### [What to produce]
When a line in the records contains the string "groups", copy that line.
━━━ Data to use ━━━
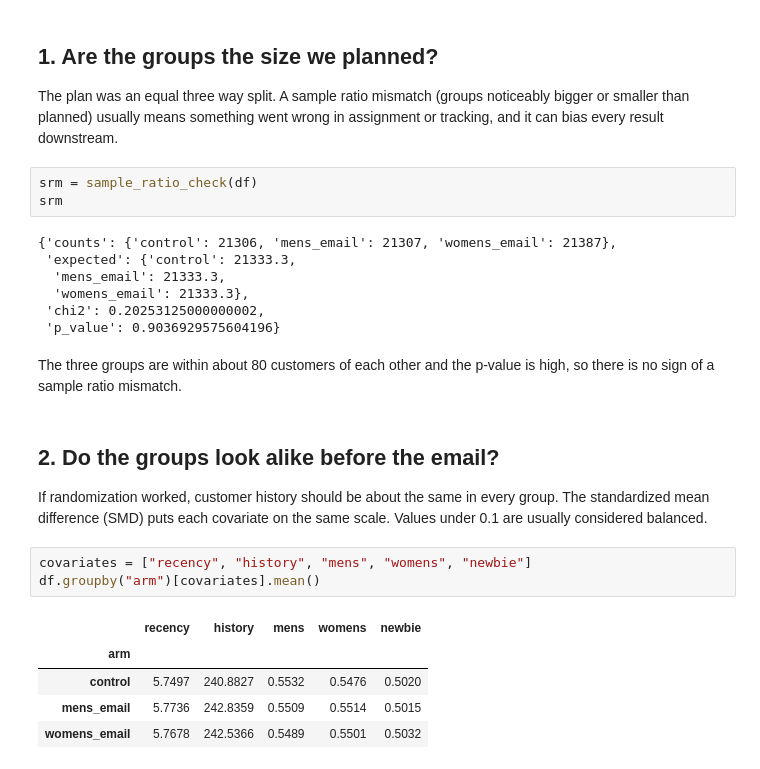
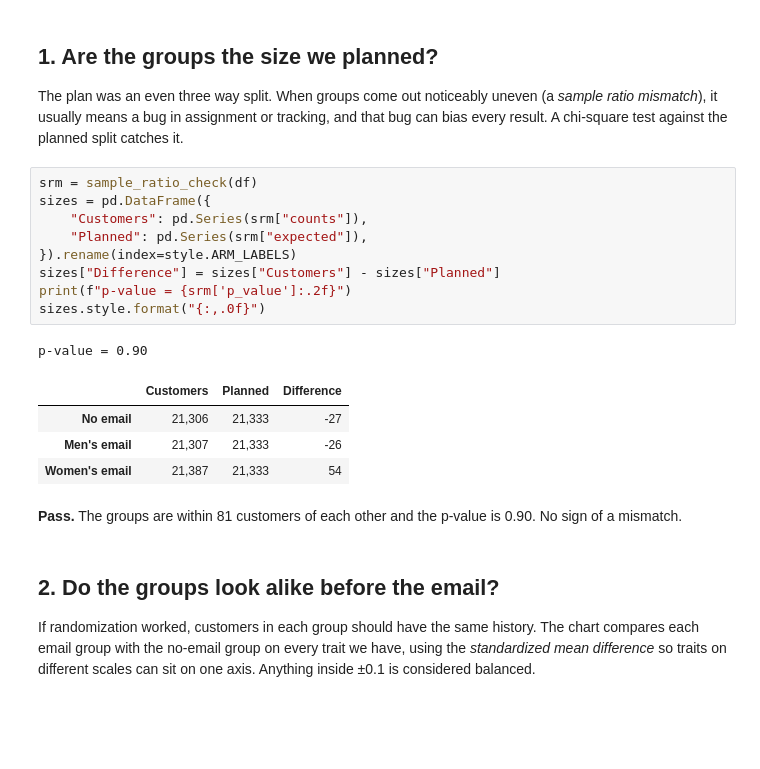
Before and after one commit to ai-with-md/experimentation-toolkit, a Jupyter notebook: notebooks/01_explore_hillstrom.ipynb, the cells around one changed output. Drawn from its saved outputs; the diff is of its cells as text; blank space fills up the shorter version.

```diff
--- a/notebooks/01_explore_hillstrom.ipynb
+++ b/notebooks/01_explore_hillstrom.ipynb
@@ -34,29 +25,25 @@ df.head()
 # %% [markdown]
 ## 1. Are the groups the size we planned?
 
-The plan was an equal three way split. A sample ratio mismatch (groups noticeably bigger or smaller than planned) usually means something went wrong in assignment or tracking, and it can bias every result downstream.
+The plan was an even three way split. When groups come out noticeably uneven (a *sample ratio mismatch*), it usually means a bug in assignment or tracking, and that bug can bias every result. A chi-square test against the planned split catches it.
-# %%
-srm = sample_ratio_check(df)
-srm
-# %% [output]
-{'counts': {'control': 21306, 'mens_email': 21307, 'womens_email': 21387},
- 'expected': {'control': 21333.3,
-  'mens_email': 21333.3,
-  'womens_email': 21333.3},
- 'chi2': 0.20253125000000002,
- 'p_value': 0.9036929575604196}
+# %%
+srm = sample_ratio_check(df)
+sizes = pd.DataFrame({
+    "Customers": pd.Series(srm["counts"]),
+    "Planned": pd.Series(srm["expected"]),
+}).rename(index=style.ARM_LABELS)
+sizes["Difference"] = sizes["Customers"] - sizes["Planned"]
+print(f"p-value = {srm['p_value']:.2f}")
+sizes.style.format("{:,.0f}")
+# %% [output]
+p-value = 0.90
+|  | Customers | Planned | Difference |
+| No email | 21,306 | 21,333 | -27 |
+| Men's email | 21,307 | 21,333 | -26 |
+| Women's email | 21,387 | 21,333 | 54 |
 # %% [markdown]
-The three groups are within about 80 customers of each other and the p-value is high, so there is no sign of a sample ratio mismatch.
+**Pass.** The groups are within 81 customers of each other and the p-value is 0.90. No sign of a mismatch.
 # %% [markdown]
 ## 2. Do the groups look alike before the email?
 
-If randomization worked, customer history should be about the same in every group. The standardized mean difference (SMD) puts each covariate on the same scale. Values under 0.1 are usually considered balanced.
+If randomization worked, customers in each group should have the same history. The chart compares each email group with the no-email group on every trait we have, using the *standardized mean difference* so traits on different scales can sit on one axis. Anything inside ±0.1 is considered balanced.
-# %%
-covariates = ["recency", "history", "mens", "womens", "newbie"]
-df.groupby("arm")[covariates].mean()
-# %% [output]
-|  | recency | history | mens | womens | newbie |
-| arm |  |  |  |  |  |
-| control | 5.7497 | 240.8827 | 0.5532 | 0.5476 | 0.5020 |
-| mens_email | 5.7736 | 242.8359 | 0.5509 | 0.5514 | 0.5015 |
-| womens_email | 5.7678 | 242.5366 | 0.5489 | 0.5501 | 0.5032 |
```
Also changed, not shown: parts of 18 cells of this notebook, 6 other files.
━━━
### [Reply to the exercise]
 ## 1. Are the groups the size we planned?
-The plan was an equal three way split. A sample ratio mismatch (groups noticeably bigger or smaller than planned) usually means something went wrong in assignment or tracking, and it can bias every result downstream.
+The plan was an even three way split. When groups come out noticeably uneven (a *sample ratio mismatch*), it usually means a bug in assignment or tracking, and that bug can bias every result. A chi-square test against the planned split catches it.
-The three groups are within about 80 customers of each other and the p-value is high, so there is no sign of a sample ratio mismatch.
+**Pass.** The groups are within 81 customers of each other and the p-value is 0.90. No sign of a mismatch.
 ## 2. Do the groups look alike before the email?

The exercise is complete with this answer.